Private banks in Asia have mostly weathered the storm brought on by the 2014 Foreign Account Tax Compliance Act (Fatca) – either by determining the tax liabilities of US citizens or by ditching them entirely.
But now, according to experts, some private banks are beginning to think again, booking their clients in the US to avoid the reporting burdens.
These requirements typically include identifying the client and filing annual returns providing the name, address and taxpayer identification number of each account holder, in addition to the account balance or value at year-end, gross dividends, interest and any other income paid or credited to the account.
‘They book them under the US business, which is Fatca-exempt,’ says Ishali Patel, associate director at tax consultancy firm Buzzacott. ‘I've heard of a few private banks that have acquired US wealth management teams, who are looking to take on Americans as well.
‘There is a big [US private bank] here where people from New York are sitting in Asia.’ However, this is still the exception rather than the rule, she says.
David Snelling, founder and director of external asset manager Strabens Hall, agrees. ‘Some of the biggest private banks in Hong Kong have been actively closing investment accounts related to US citizens.
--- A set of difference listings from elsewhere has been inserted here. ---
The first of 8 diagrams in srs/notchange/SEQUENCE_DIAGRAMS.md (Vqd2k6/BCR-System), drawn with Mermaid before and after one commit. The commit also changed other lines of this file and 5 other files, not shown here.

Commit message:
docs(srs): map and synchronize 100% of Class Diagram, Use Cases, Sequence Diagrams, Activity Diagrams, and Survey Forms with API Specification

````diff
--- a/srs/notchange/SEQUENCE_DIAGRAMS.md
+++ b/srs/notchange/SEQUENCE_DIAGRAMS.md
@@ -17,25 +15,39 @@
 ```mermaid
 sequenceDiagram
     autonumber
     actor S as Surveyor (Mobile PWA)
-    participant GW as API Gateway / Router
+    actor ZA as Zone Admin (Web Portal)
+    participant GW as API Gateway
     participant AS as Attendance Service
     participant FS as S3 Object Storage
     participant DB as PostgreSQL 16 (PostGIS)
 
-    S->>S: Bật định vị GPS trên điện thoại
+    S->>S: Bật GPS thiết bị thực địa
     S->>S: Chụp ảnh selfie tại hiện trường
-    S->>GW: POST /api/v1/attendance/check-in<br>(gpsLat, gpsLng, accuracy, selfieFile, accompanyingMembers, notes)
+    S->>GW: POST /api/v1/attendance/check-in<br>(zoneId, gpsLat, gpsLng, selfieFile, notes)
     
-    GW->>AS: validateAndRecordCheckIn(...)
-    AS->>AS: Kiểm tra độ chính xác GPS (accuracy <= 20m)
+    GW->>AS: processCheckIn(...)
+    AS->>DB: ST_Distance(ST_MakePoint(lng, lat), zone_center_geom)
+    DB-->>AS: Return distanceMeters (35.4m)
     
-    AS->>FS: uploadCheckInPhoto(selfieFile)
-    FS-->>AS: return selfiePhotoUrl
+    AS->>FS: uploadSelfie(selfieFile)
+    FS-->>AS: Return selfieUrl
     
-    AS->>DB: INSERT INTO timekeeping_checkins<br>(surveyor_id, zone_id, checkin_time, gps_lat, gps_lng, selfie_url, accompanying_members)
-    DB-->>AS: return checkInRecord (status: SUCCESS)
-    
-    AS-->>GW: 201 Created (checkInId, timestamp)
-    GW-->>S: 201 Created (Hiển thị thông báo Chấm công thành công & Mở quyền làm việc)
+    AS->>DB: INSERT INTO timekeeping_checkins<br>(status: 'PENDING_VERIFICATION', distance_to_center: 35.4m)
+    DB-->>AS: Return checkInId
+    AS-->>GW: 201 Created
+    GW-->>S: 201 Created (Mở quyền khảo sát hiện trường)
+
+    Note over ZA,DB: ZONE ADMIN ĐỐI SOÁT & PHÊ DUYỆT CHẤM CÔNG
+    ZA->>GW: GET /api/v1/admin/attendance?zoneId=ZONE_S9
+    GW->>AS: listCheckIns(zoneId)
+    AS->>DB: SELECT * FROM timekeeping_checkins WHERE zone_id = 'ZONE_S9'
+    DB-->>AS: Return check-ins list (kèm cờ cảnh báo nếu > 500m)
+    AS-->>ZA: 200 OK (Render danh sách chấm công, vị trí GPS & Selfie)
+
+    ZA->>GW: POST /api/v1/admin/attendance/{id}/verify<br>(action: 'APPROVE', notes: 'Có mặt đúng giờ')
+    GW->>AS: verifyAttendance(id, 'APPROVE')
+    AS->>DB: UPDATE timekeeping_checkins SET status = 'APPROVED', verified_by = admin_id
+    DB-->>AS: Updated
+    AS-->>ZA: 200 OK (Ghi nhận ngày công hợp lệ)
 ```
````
I think the headache of Fatca has presented too much risk for their appetite,’ he says.
Fatca came into effect in 2014 to prevent US citizens from abusing the tax system through the use of offshore accounts. The rules require foreign financial institutions (FFIs) to provide the Internal Revenue Service (IRS) with information on US citizens using accounts outside of the US. Certain non-US entities must also provide information about any US owners.
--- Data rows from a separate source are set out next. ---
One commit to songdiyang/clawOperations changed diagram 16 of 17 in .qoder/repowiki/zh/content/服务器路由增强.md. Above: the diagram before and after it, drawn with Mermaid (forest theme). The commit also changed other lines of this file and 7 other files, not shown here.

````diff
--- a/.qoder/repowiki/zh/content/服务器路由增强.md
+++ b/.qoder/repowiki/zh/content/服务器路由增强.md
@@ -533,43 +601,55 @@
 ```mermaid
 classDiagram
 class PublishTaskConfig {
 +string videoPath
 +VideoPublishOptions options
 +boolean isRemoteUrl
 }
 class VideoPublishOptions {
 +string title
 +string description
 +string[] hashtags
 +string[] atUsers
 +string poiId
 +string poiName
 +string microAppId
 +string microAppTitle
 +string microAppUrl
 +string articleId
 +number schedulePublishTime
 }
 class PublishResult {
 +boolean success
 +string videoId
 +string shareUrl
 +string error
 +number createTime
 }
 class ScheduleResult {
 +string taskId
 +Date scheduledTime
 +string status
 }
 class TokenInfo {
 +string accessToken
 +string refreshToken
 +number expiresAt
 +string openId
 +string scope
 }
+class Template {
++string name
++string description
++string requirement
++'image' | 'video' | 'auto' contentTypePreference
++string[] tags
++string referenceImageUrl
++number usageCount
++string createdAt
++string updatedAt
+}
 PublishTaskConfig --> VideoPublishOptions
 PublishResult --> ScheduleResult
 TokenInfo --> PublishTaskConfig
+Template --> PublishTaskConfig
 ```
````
If foreign financial institutions do not comply with Fatca, a 30% withholding tax is imposed on the firm’s US income. This penalty on certain incomes and gross proceeds began in January last year. FFIs are required to close any accounts where US customers have not provided information to be collected.
Aside from private banks and private wealth management firms, certain trusts and family arrangements also qualify for Fatca.
Patel highlighted two areas where dealing with US clients is particularly burdensome: the heightened costs and improved systems needed to bring new clients on board, and the difficulty of actually exchanging information with the IRS.
For example, Hong Kong operates under a Model II intergovernmental tax agreement with the US, which puts the burden of reporting to the IRS squarely on the shoulders of the financial institution itself.
Singapore, however, is a Model I country and requires banks to report to the local tax authority, which then deals with the IRS on their behalf.
Building the perfect beast
The obvious answer for US clients living in Asia might seem to be investing in non-US domiciled funds.
However, the US applies additional taxes and reporting obligations for US taxpayers who invest in so-called ‘passive foreign investment companies’. This includes any foreign corporation with 75% or more of its gross income coming from passive income, or with 50% or more of its assets deemed to be producing passive income.
Generally, any non-US mutual fund, collective investment scheme or investment wrapper falls into this category.
An annual income tax at the top rate of 35% is levied on the income and even on unrealised gains. This compares with US-domiciled mutual funds, where capital gains tax, at a maximum of 20%, is chargeable only when the gain is realised.
‘Most US clients don’t know about this tax trap, presuming they do not need to declare tax on non-US domiciled investments until gains are actually realised. As such they do not declare the annual deemed gains and start to accrue a tax balance, penalties and interest,’ Snelling says.
Instead, in an effort to reduce their tax burden, US clients are increasingly using wealth management firms in Asia and elsewhere that are registered with the US Securities and Exchange Commission. This enables them to buy funds on US platforms from the likes of Fidelity and Charles Schwab.
‘For a lot of Americans in Asia, the best answer for them is to go for one of these US-registered wealth managers who can put them into domestic funds,’ Patel says.
Building a portfolio of offshore ETFs is also typically more tax efficient for the US taxpayer in comparison with holding an offshore mutual fund, Snelling adds.
Looking ahead, it will be interesting to watch how the dynamic unfolds between the US and the OECD’s Automatic Exchange of Information, to which the US is not a signatory.
Singapore and Hong Kong will undertake the first exchanges under the AEOI in 2018. However, there is a chance that a loophole could be exploited by investors in Asia, Snelling says.
An investor could potentially open a custodian account in the US but appoint a European or Asian fund manager. As custody would be in the US, the investor would not fall under AEOI disclosure requirements.
‘Specific states in the US have also been touted as being interesting for clients to go to [to set up companies] in order to reduce their [Common Reporting Standards] obligations,’ he says.
This article appeared in the November issue of the Citywire Private Wealth magazine.